#### What to work on:
Extract each line holding the word "display" from the entries.

=-=-=-=-=

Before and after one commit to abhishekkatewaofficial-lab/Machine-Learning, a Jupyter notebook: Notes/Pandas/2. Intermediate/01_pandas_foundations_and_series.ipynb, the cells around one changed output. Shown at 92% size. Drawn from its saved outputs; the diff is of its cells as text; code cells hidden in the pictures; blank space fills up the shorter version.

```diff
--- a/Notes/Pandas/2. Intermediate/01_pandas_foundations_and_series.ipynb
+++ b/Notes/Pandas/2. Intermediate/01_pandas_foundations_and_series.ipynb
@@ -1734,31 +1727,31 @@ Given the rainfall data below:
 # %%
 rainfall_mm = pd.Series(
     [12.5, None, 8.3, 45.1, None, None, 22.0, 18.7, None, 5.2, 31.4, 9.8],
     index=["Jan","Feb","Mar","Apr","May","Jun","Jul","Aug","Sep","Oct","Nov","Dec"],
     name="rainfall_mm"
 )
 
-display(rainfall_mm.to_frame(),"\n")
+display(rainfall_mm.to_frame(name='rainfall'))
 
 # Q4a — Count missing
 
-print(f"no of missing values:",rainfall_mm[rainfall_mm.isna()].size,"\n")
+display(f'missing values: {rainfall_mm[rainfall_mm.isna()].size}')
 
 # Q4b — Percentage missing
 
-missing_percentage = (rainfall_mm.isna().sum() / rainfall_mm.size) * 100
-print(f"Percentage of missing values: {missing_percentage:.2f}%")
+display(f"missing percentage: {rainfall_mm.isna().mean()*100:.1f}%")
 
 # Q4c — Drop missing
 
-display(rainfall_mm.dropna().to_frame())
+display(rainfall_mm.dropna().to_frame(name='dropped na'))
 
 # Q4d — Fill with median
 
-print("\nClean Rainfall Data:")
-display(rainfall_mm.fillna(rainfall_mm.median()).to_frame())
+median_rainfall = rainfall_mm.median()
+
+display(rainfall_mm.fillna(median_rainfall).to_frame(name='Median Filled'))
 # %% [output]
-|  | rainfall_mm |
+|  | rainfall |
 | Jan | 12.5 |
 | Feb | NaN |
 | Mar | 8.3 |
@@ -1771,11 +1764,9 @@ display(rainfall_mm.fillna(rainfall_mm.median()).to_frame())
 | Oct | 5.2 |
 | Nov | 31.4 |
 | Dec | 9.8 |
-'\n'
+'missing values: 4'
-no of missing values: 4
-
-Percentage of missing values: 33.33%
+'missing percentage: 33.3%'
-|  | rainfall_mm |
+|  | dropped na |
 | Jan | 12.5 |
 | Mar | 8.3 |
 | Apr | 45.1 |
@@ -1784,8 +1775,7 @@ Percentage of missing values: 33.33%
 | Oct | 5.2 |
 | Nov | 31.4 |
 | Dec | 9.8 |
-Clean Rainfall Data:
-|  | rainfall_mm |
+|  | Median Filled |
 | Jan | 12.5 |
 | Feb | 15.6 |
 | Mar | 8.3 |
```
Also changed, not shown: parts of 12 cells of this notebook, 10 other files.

=-=-=-=-=

#### Solution:
-display(rainfall_mm.to_frame(),"\n")
+display(rainfall_mm.to_frame(name='rainfall'))
+display(f'missing values: {rainfall_mm[rainfall_mm.isna()].size}')
+display(f"missing percentage: {rainfall_mm.isna().mean()*100:.1f}%")
-display(rainfall_mm.dropna().to_frame())
+display(rainfall_mm.dropna().to_frame(name='dropped na'))
-display(rainfall_mm.fillna(rainfall_mm.median()).to_frame())
+display(rainfall_mm.fillna(median_rainfall).to_frame(name='Median Filled'))
@@ -1771,11 +1764,9 @@ display(rainfall_mm.fillna(rainfall_mm.median()).to_frame())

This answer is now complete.